Hypothermic patients shiver on recovery, which may increase oxygen demands by up to 300%.17 It is advisable to administer supplemental oxygen to shivering patients to maintain tissue oxygenation. Active warming must be instigated in hypothermic patients.
Appropriate analgesia should always be provided by systemic administration of analgesic drugs as well as the use of local blocks, if possible. Pediatric patients may not exhibit overt signs of pain because of survival instincts; thus, recognition of pain can be more challenging. Do not assume that an animal is not in pain because it is exhibiting no obvious signs of pain. Opioid analgesics are good choices, although care must be taken to monitor for adverse effects such as respiratory depression. Therefore, as with all drugs in pediatric patients, doses should be carefully calculated when administered and preferably titrated to effect. Nonsteroidal anti-inflammatory drugs require extensive hepatic metabolism and consequently may not be the most appropriate choice in pediatric patients. Repeated doses should definitely be avoided.
Normal feeding should resume as soon as possible, and unweaned puppies or kittens should be returned to their mothers as soon they are able to suckle.
With adequate preparation and understanding of the unique physiologic and anatomic differences present in pediatric patients, the anesthetist can provide excellent care for these patients.

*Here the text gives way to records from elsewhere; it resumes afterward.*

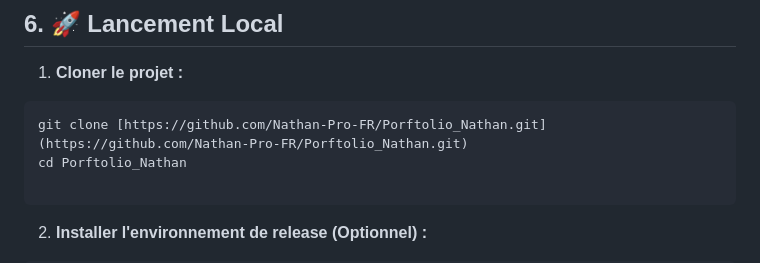
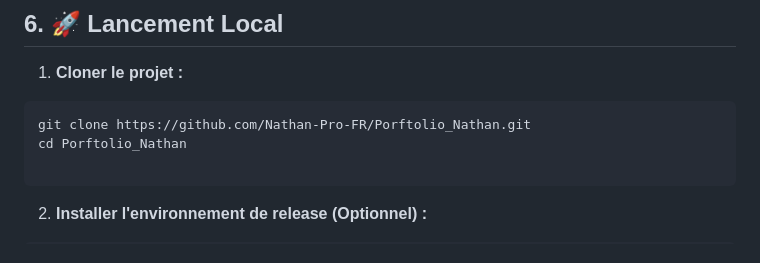
Before and after one commit to Nathan-Pro-FR/Porftolio_Nathan, a Markdown page: README.md, the part around the change. Drawn GitHub-style.

Commit message:
Fix markdown link formatting in README

````diff
--- a/README.md
+++ b/README.md
@@ -254,7 +254,7 @@ Gérés dynamiquement depuis `projets.json` :
 1. **Cloner le projet :**
 
 ```bash
-git clone [https://github.com/Nathan-Pro-FR/Porftolio_Nathan.git](https://github.com/Nathan-Pro-FR/Porftolio_Nathan.git)
+git clone https://github.com/Nathan-Pro-FR/Porftolio_Nathan.git
 cd Porftolio_Nathan
 
 ```
````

- Bartges J, Boynton B, Vogt AH, et al. AAHA canine life stage guidelines. JAAHA 2012;48(1):1-11.
- Vogt AH, Rodan I, Brown M, et al. AAFP-AAHA: feline life stage guidelines. J Feline Med Surg 2010;12(1):43-54.
- Sharma A, Ford S, Calvert J. Adaptation for life: a review of neonatal physiology. Anaesthes Intens Care Med 2011;12(3):85-90.
- Holden D. Paediatric patients. In: BSAVA Manual of Canine and Feline Anaesthesia and Analgesia. Gloucester, England: British Small Animal Veterinary Association; 2007:296-302.
- Grubb T, Perez Jimenez T, Pettifer G. Neonatal and geriatric patients. In: Grimm KA, Lamont LA, Tranquilli WJ, et al, eds. Veterinary Anesthesia and Analgesia. 5th ed. Ames, IA: John Wiley & Sons; 2015:983-987.
- Fox MW. Developmental physiology and behaviour. In: Canine Pediatrics. Springfield, IL: CC Thomas; 1966.
- Fávaro da Cunha A. Neonatal, pediatric, and geriatric concerns. In: Snyder LBC, Johnson RA, eds. Canine and Feline Anesthesia and Co-existing Disease. Ames, IA: John Wiley & Sons; 2015:310-319.
- Agarwal R. Neonatal anesthesia. In: Duke J, ed. Duke’s Anaesthesia Secrets. Philadelphia: Mosby Elsevier; 2006:364-380.
- Sideri AI, Galatos AD, Kazakos GM, Gouletsou PG. Gastro-oesophageal reflux during anaesthesia in the kitten: comparison between use of a laryngeal mask airway or an endotracheal tube. Vet Anaesth Analg 2009;36(6):547-554.
- Wright M. Pharmacologic effects of ketamine and its use in veterinary medicine. JAVMA 1982;180(12):1462-1471.
- Muir W, Lerche P, Wiese A, et al. Cardiorespiratory and anesthetic effects of clinical and supraclinical doses of alfaxalone in dogs. Vet Anaesth Analg 2008;35(6):451-462.
- Whittem T, Pasloske KS, Heit MC, Ranasinghe MG. The pharmacokinetics and pharmacodynamics of alfaxalone in cats after single and multiple intravenous administration of Alfaxan at clinical and supraclinical doses. J Vet Pharmacol Ther 2008;31(6):571-579.
- O’Hagan B, Pasloske K, McKinnon C, et al. Clinical evaluation of alfaxalone as an anaesthetic induction agent in dogs less than 12 weeks of age. Aust Vet J 2012;90(9):346-350.
- O’Hagan BJ, Pasloske K, McKinnon C, et al. Clinical evaluation of alfaxalone as an anaesthetic induction agent in cats less than 12 weeks of age. Aust Vet J 2012;90(10):395-401.
- Clarke K, Trim C, Hall LW. Patient monitoring and clinical measurement. In: Veterinary Anaesthesia. 11th ed. London: Elsevier; 2014:19-63.
- Read M. Physiology and prevention of perianaesthetic hypothermia. Presented at World Congress of Veterinary Anaesthesiology, Cape Town, South Africa, 2012.
- Muravchick S. Preoperative assessment of the elderly patient. Anesthesiol Clin North Am 2000;18(1):71-89, vi.